Weeks after the state secured its first conviction under a new revenge porn law, a California Highway Patrol officer pled no contest to felony charges over duplicating and sharing intimate photos found on the phones of women in his custody—and got three years’ probation.
Sean Harrington, who resigned from the force when the charges were filed last October, had illegally searched the phones of two “Jane Does” he’d pulled over on the job. In at least one instance, while making a DUI stop with his partner, he had to ask the suspect for her password. She later discovered that photos of herself and a female friend in “various stages of undress” had been sent from her device to a number she didn’t recognize: Harrington’s.

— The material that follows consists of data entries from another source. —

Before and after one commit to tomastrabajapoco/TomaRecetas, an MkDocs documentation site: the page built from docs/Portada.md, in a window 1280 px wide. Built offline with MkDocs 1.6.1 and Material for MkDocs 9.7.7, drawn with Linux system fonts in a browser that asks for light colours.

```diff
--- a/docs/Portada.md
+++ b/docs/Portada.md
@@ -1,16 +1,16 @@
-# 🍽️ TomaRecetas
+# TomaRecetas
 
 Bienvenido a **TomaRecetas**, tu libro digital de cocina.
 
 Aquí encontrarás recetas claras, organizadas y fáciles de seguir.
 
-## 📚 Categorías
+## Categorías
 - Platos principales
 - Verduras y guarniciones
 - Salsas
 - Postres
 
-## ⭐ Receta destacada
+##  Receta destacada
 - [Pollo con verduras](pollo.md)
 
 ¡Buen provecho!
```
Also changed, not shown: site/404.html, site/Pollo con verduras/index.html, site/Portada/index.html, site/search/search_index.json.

Harrington texted such images to fellow officers and referred to the criminal scheme as a “game,” the San Francisco Chronicle reported last year. Any charges against both his known victims have since been dropped. Along with probation and a 180-day suspended sentence, he’s been ordered to “speak at a community violence solutions class” about his actions.
Interestingly, Harrington wasn’t prosecuted under the revenge porn law, which refers to the the intention of causing “emotional distress,” but for “theft and copying of computer data.” In a statement after his court appearance Tuesday, he said, “I apologize to my family, my wife, my friends. I apologize to officers everywhere, [and] especially to the two women involved.”

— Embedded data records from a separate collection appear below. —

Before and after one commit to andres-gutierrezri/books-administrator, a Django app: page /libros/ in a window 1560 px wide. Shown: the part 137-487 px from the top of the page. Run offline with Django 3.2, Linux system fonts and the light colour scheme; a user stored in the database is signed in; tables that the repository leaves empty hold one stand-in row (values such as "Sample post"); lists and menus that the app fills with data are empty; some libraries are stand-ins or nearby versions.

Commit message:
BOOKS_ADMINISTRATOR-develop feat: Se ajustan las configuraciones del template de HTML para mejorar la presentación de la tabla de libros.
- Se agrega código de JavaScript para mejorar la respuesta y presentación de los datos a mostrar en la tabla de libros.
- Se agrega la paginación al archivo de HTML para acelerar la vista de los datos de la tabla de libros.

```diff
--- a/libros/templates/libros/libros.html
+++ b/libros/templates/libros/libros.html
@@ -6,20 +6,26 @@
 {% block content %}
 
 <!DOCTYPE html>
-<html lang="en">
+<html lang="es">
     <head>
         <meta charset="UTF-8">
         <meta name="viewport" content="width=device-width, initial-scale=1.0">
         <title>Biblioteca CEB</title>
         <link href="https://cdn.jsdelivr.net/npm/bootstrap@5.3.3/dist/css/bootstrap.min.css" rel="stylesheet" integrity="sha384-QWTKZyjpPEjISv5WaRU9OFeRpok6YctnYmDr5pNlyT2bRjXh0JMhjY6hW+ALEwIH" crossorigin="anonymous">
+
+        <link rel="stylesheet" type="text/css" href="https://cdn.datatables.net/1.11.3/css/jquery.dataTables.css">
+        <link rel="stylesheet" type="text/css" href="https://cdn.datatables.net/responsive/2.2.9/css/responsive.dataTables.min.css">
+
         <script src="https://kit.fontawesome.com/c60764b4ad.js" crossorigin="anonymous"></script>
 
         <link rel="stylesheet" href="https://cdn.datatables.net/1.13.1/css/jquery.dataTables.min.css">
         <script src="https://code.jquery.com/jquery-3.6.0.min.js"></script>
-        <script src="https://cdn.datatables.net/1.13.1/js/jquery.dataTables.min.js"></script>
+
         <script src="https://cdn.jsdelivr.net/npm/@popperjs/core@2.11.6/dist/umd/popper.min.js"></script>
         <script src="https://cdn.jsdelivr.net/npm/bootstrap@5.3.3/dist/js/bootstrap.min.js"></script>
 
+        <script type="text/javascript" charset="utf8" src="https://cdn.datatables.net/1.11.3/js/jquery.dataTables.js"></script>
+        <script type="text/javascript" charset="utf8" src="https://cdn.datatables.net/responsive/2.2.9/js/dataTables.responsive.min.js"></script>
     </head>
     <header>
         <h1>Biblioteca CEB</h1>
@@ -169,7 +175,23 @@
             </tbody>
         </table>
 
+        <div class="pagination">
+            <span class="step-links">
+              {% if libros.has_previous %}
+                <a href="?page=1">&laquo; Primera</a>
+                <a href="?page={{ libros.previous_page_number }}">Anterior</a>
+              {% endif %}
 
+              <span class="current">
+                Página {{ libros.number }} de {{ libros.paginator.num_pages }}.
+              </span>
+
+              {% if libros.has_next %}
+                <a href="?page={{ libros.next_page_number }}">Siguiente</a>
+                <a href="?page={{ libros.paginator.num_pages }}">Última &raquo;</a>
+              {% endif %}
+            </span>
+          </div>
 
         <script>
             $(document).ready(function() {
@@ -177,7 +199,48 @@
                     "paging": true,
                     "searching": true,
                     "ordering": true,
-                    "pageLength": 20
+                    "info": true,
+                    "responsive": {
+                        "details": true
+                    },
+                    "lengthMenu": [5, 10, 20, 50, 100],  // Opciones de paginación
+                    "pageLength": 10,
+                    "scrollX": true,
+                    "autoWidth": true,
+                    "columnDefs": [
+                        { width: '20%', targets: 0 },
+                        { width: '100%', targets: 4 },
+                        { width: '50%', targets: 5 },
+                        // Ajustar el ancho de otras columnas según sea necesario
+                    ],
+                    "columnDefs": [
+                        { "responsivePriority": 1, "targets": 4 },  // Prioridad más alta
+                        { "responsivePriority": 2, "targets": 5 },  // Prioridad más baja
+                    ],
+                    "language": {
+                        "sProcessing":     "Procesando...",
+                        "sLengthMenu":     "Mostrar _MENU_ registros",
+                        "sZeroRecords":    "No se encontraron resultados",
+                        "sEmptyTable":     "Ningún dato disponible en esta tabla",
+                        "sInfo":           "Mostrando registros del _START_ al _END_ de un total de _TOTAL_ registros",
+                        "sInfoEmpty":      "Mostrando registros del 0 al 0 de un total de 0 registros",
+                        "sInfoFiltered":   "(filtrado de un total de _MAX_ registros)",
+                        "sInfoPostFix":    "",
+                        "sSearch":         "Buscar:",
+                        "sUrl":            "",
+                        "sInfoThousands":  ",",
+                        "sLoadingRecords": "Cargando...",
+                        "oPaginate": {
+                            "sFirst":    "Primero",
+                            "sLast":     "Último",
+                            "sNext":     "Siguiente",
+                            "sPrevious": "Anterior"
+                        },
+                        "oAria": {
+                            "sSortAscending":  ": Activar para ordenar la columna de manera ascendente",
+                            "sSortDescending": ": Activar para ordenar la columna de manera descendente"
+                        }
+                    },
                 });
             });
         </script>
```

A CHP spokesman, meanwhile, brushed aside concerns about unconstitutional, unlawful, and unethical conduct by claiming simple dissociation. “The CHP has no comments or positions regarding the disposition of Mr. Harrington’s case, as he is no longer a member of our Department,” Officer Daniel Hill told Ars Technica.

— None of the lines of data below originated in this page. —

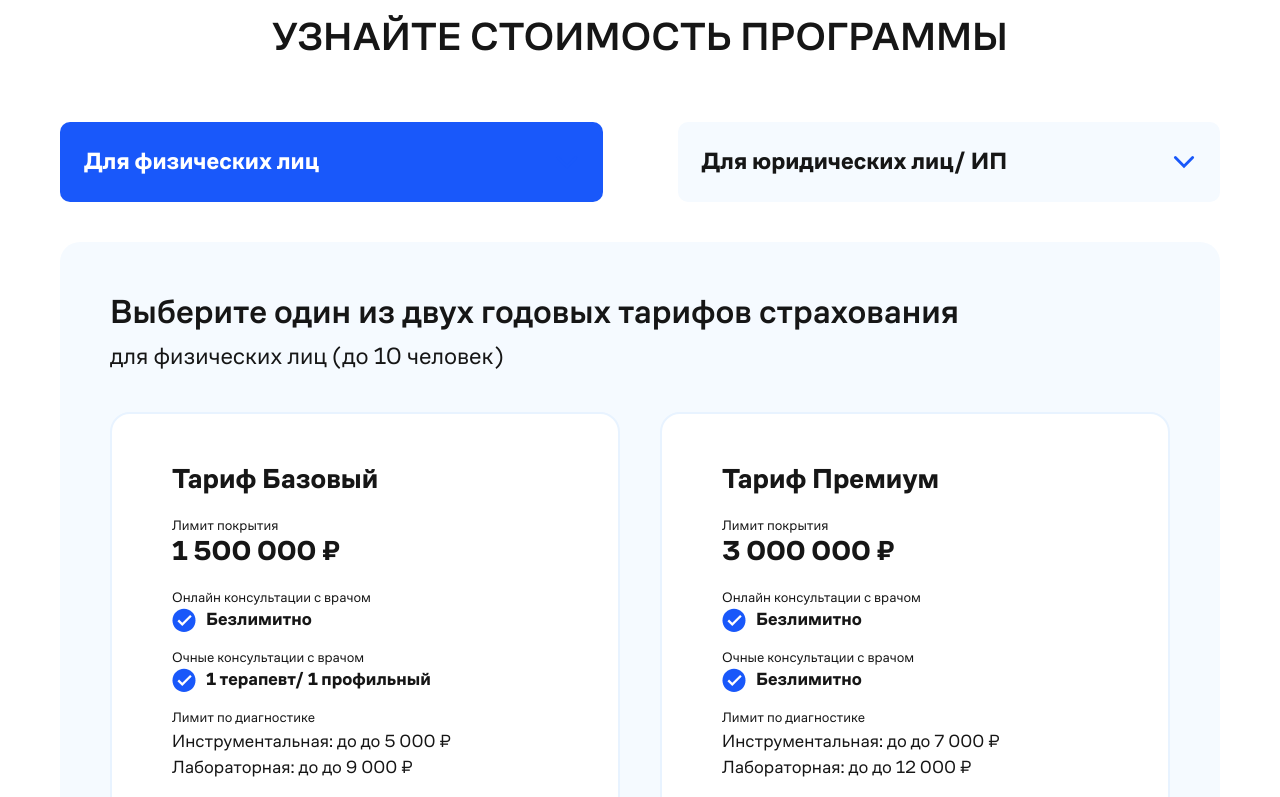
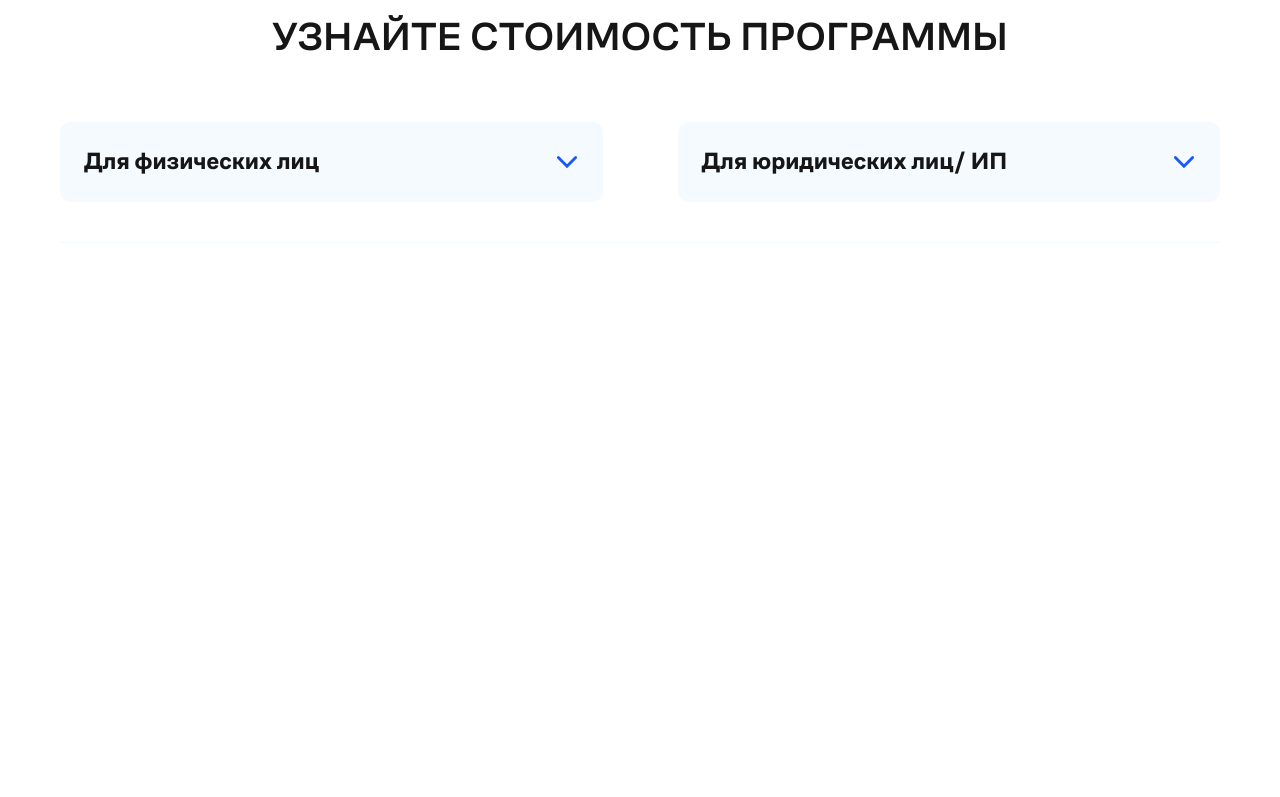
Before and after one commit to abrusdev/web-health-course, a Next.js app: page / in a window 1280 px wide. Shown: the part 2280-3077 px from the top of the page. After the commit the page ends 2523 px from the top, so only its background shows below. Built offline with nearby package versions, Linux system fonts and the light colour scheme.

Commit message:
add: some changes in tariff component

```diff
--- a/components/main-cost/index.jsx
+++ b/components/main-cost/index.jsx
@@ -4,12 +4,23 @@ import MainCostTab from "@/components/main-cost/tab.index";
 import { useState } from "react";
 import MainCostTariff from "@/components/main-cost/tariff";
 import data from "./data.json";
+import Link from "next/link";
 
 function MainCost() {
-  const [selectedTab, setSelectedTab] = useState(0);
+  const [selectedTab, setSelectedTab] = useState(-1);
 
   const handleTabSelect = (tab) => {
-    setSelectedTab(tab)
+    const isAlreadySelected = tab === selectedTab;
+
+    if (tab !== -1) {
+      setSelectedTab(-1);
+
+      setTimeout(() => {
+        setSelectedTab(isAlreadySelected ? -1 : tab)
+      }, 600);
+    } else {
+      setSelectedTab(isAlreadySelected ? -1 : tab)
+    }
   }
 
   return (
@@ -21,7 +32,7 @@ function MainCost() {
         <MainCostTab title='Для юридических лиц/ ИП' isActive={selectedTab === 1} onClick={() => handleTabSelect(1)} />
       </div>
 
-      {selectedTab !== -1 && <MainCostTariff tariff={data.tariffs[selectedTab]}/>}
+      <MainCostTariff tariff={data.tariffs[selectedTab] ?? data.tariffs[0]} isVisible={selectedTab !== -1} />
     </Container>
   )
 }
--- a/components/main-cost/index.module.css
+++ b/components/main-cost/index.module.css
@@ -4,6 +4,7 @@
     display: flex;
     flex-direction: column;
     align-items: center;
+    transition: 0.6s all;
 }
 
 .tabsContent {
--- a/components/main-cost/tab.index.jsx
+++ b/components/main-cost/tab.index.jsx
@@ -5,7 +5,7 @@ import Image from "next/image";
 function MainCostTab({ title, isActive, onClick }) {
 
   return (
-    <div className={cn(classes.content, isActive && classes.activeContent)}>
+    <div className={cn(classes.content, isActive && classes.activeContent)} onClick={onClick}>
       <p className={cn(classes.title, isActive && classes.activeTitle)}>{title}</p>
 
       <Image src="/icons/ic_pointer_bottom.svg" alt="bottom pointer" width={24} height={24} />
--- a/components/main-cost/tab.module.css
+++ b/components/main-cost/tab.module.css
@@ -1,4 +1,5 @@
 .content {
+    cursor: pointer;
     height: 80px;
 
     flex: 1;
--- a/components/main-cost/tariff.jsx
+++ b/components/main-cost/tariff.jsx
@@ -1,7 +1,8 @@
 import classes from "./tariff.module.css";
 import MainCostTariffItem from "@/components/main-cost/tariff-item";
+import { cn } from "@/utils";
 
-function MainCostTariff({ tariff }) {
+function MainCostTariff({ tariff, isVisible }) {
 
   const renderedItems = tariff.items.map((item) => {
     return (
@@ -10,7 +11,7 @@ function MainCostTariff({ tariff }) {
   })
 
   return (
-    <div className={classes.content}>
+    <div className={cn(classes.content, isVisible && classes.activeContent)}>
 
       <h3 className={classes.title}>{tariff.title}</h3>
 
--- a/components/main-cost/tariff.module.css
+++ b/components/main-cost/tariff.module.css
@@ -2,10 +2,21 @@
     margin-top: 40px;
     width: 100%;
 
-    padding: 50px;
+    height: 1px;
+    overflow: hidden;
+
+    padding: 0px;
 
     background: #F5FAFF;
     border-radius: 20px;
+
+    transition: all 0.6s;
+}
+
+.activeContent {
+    height: 900px;
+    padding: 50px;
+    transform: translateY(0px);
 }
 
 .title {
```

Miles Klee is a novelist and web culture reporter. The former editor of the Daily Dot’s Unclick section, Klee’s essays, satire, and fiction have appeared in Lapham’s Quarterly, Vanity Fair, 3:AM, Salon, the Awl, the New York Observer, the Millions, and the Village Voice. He's the author of two odd books of fiction, 'Ivyland' and 'True False.'